Data for review:
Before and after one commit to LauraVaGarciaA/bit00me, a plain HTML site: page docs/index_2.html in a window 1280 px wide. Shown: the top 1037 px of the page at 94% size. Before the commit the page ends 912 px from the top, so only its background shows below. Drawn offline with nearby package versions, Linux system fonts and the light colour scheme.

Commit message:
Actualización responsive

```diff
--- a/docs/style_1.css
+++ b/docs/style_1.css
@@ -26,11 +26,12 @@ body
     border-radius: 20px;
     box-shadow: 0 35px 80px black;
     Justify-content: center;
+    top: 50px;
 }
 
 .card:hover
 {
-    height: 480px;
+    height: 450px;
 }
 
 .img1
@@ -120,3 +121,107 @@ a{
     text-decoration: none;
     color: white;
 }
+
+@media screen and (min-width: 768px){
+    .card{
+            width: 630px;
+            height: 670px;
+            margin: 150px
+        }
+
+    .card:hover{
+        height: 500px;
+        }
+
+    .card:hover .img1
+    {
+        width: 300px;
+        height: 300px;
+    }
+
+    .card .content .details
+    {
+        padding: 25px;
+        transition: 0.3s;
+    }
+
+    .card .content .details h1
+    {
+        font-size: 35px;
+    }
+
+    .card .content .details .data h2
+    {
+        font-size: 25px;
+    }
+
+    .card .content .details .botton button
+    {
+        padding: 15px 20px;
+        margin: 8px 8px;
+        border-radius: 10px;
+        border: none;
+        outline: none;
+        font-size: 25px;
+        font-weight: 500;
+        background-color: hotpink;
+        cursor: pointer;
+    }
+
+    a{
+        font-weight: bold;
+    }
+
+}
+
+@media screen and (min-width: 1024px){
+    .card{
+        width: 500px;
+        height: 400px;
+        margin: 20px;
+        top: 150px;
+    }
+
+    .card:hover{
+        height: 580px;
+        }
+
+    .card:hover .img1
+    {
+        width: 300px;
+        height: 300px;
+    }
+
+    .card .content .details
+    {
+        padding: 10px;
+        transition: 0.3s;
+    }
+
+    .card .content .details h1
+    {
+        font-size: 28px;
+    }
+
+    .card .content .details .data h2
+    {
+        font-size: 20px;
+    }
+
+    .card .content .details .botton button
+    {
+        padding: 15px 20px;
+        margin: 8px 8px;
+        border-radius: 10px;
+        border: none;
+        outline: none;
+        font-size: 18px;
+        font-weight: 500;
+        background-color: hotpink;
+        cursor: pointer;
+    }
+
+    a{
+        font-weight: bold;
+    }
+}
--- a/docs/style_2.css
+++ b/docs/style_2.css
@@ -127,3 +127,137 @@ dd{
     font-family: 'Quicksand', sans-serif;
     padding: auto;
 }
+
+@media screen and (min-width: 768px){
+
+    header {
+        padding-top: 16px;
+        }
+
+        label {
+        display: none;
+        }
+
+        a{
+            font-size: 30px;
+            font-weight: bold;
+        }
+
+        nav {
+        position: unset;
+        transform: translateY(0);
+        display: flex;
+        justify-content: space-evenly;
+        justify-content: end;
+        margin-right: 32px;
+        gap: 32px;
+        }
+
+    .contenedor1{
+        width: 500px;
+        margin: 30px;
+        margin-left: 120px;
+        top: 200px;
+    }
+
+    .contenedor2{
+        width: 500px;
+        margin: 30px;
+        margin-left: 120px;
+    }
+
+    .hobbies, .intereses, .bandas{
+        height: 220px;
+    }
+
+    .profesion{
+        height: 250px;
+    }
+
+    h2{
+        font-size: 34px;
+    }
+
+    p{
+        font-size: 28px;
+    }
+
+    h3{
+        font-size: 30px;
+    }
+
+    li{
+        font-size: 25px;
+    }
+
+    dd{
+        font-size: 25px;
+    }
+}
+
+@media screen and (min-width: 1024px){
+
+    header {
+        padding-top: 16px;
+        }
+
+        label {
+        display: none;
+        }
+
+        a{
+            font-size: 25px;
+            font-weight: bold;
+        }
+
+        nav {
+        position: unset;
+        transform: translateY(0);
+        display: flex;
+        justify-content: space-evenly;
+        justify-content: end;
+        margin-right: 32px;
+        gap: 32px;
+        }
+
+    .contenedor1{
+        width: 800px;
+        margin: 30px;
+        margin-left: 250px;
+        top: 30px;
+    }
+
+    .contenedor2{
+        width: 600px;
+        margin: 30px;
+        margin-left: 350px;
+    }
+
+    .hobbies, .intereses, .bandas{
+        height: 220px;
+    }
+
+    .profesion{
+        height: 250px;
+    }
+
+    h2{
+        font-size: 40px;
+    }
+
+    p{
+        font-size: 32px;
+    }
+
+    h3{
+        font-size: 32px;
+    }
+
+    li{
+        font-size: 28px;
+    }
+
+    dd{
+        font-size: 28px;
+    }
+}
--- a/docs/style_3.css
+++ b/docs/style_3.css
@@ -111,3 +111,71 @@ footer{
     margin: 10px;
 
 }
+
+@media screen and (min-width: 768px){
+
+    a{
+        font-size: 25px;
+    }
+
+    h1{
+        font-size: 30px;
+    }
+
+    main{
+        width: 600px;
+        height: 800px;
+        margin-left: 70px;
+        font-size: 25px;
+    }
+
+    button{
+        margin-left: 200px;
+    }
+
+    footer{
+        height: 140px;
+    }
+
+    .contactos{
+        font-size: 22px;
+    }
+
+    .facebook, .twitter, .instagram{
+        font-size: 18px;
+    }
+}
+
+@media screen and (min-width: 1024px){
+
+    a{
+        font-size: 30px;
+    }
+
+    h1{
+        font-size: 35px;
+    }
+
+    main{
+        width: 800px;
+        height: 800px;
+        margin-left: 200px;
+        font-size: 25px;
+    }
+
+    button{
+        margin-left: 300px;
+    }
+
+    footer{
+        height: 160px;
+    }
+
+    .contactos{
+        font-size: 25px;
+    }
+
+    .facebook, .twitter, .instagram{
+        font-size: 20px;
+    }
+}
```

Exercise brief:
Return the lines of the listing where the string "padding" appears.

Your response:
+        padding: 25px;
+        padding: 15px 20px;
+        padding: 10px;
+        padding: 15px 20px;
     padding: auto;
+        padding-top: 16px;
+        padding-top: 16px;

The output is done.